Preliminary Warp Cross-Language Benchmarks
March 17, 2011
Ever since the first set of Warp benchmarks went live, people have been curious to see how Warp compares against non-Haskell web servers. Instead of simply throwing together some benchmarks on our local systems, Greg Weber, Matt Brown and I (Michael Snoyman) decided to create a fully reproducible set of benchmarks. For those of you dying of curiosity, here are the results, the explanation follows.
Pong benchmark, extra large instance, requests/second
All of the code that went into this benchmark is available in a Github repo. The file setup.sh is actually a shell script which will install all dependencies for the benchmarks, pull the repo and run the tests. The script uses apt-get, and in theory may work for any Debian derivitive, but has only been tested using the Ubuntu AMI.
The test results above were run against an Amazon EC2 extra large instance. I ran the tests on a micro instance as well. However, due to lower RAM, some of the non-Haskell servers fared very poorly, and I decided to only publish the extra large instance results for now. As usual, results will vary based on the setup you run it on, but so far in every setting Warp comes in at least twice as fast as the next contender (excluding Yesod... I'll explain that in a second).
Now the caveats:
I'm not an expert on Ruby, Python, PHP, node.js or Java. (I'm not even sure if I'm an expert in Haskell.) We've all tried our best to set up the most fair comparison, but obviously there might be better ways to tweak things.
I do not believe that Goliath (Ruby), Tornado (Python) or node.js are capable of scaling up to four cores, so to some extent the extra large instance is biased against them. Of course, on the other hand, this is a great demonstration of Haskell's natural ability to scale.
I may not have chosen the best servers to represent each language. In particular, I have heard mixed reviews of Winstone as a representative Java servlet container.
The main goal here is to compare web servers, not web frameworks. However, in the case of Happstack and Snap, the two are tied together very closely. I therefore also included a Yesod test, which tests Yesod + Warp. (You can argue that this isn't a fair comparison for Yesod, since the Snap/Happstack versions to the best of my knowledge are performing no route parsing.)
And in the near future, Happstack will be switching over to WAI/Warp, so the numbers presented here will no longer be relevant.
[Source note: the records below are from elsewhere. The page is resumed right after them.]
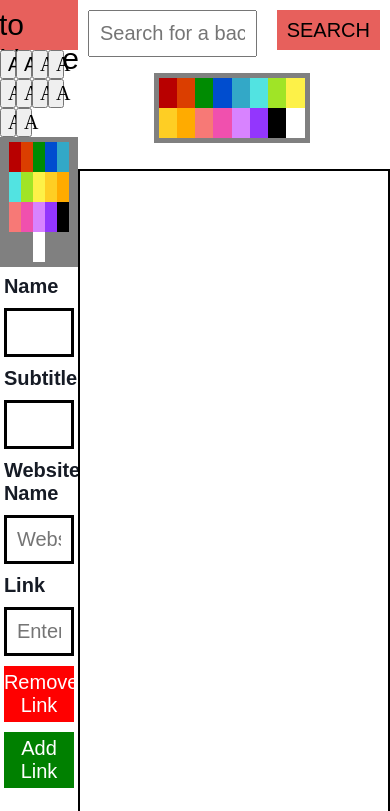
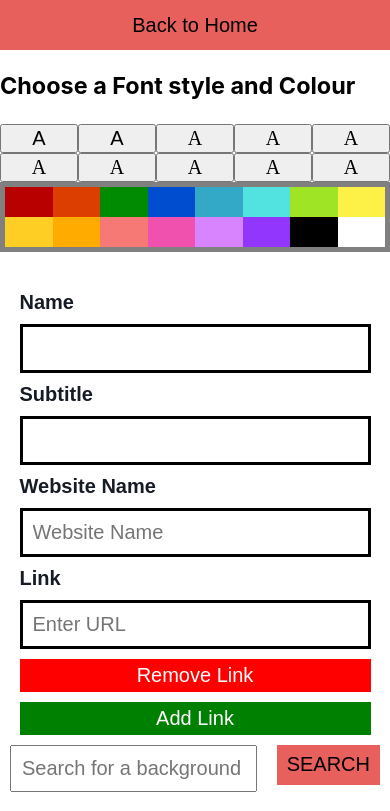
Before and after one commit to Project-Four/webDevInProgress, a React (Create React App) app: page /main in a window 390 px wide. Shown: the top 811 px of the page. Built offline with nearby package versions, Linux system fonts and the light colour scheme.

Commit message:
media queries

```diff
--- a/src/App.css
+++ b/src/App.css
@@ -448,7 +448,7 @@ a:active {
     text-align: center;
     align-self: center;
     z-index: 1;
-    width: fit-content;
+    width: 100%;
     position: absolute;
 }
 
@@ -469,6 +469,7 @@ a:active {
     align-items: center;
     height: 50px;
     cursor: pointer;
+    text-align: center;
 }
 
 .sideBar {
@@ -547,7 +548,6 @@ main {
     margin-left: 20%;
     text-align: center;
     display: flex;
-    flex-wrap: wrap;
     justify-content: center;
 }
 
@@ -721,3 +721,69 @@ pre {
         font-size: 0.8rem;
     }
 }
+
+/* media queries - preview section */
+
+@media(max-width: 1200px) {
+    .homeLink {
+        font-size: 1rem;
+    }
+
+    .backgroundForm {
+        height: 25%;
+    }
+    .backgroundOptions {
+        flex-direction: column-reverse;
+        align-items: center;
+    }
+    .previewSection {
+        height: 75%;
+    }
+
+}
+
+@media(max-width: 960px) {
+    .optionContainer {
+        width: 105px;
+        height: 55px;
+        min-width: 105px;
+        min-height: 55px;
+    }
+    [type="radio"] {
+        width: 105px;
+        height: 55px;
+        min-width: 105px;
+        min-height: 55px;
+        border: 2px solid red;
+    }
+
+    main {
+        flex-wrap: nowrap;
+        flex-direction: column;
+        height: auto;
+    }
+
+    .backgroundForm,
+    .sideBarSection,
+    .previewSection {
+        width: 100%;
+        position: static;
+        margin: 0 auto;
+    }
+
+    .previewSection {
+        min-height: 30rem;
+    }
+
+    .sideBarSection {
+        overflow-y: auto;
+    }
+}
+
+@media(max-width: 650px) {
+    .searchResults {
+        flex-wrap: wrap;
+        justify-content: center;
+        gap: 10px;
+    }
+}
--- a/src/Download.js
+++ b/src/Download.js
@@ -12,8 +12,6 @@ const Download = ({userBackground, userText, inputFields, font, fontColor, backg
     return (
         <section className="downloadSection">
             <div className="wrapper">
-
-                <Link to="/main" className='routerLink homeLink'>Back</Link>
 
                 <div className="userCopy">
                     <div className="copyHtml">
--- a/src/Form.js
+++ b/src/Form.js
@@ -185,7 +185,7 @@ const Form = ({setUserBackground, userText, setUserText, setInputFields, inputFi
             <section className="sideBarSection">
 
                 <Link to="/" className='routerLink homeLink'>Back to Home</Link>
-
+                        <h3>Choose a Font style and Colour</h3>
                 <div className='fontOptions'>
                     <button className='barlow' onClick={() => handleFontChange('barlow')}>A</button>
                     <button className='anton' onClick={() => handleFontChange('anton')}>A</button>
```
So for the moment, I am calling these numbers preliminary. I have given clear instructions on how to reproduce the results on your own EC2 instance: just download setup.sh and run it. I encourage everyone who is interested in this to either improve the results of an existing benchmark, or include new benchmarks in the mix (Erlang and C# have both been requested, I simply did not have time to get to them.)
Also, I would like to include some bigtable benchmarks in the next run as well, but I do not feel skilled enough to write efficients versions of that benchmark in most languages. If people contribute that code as well we can run that next time.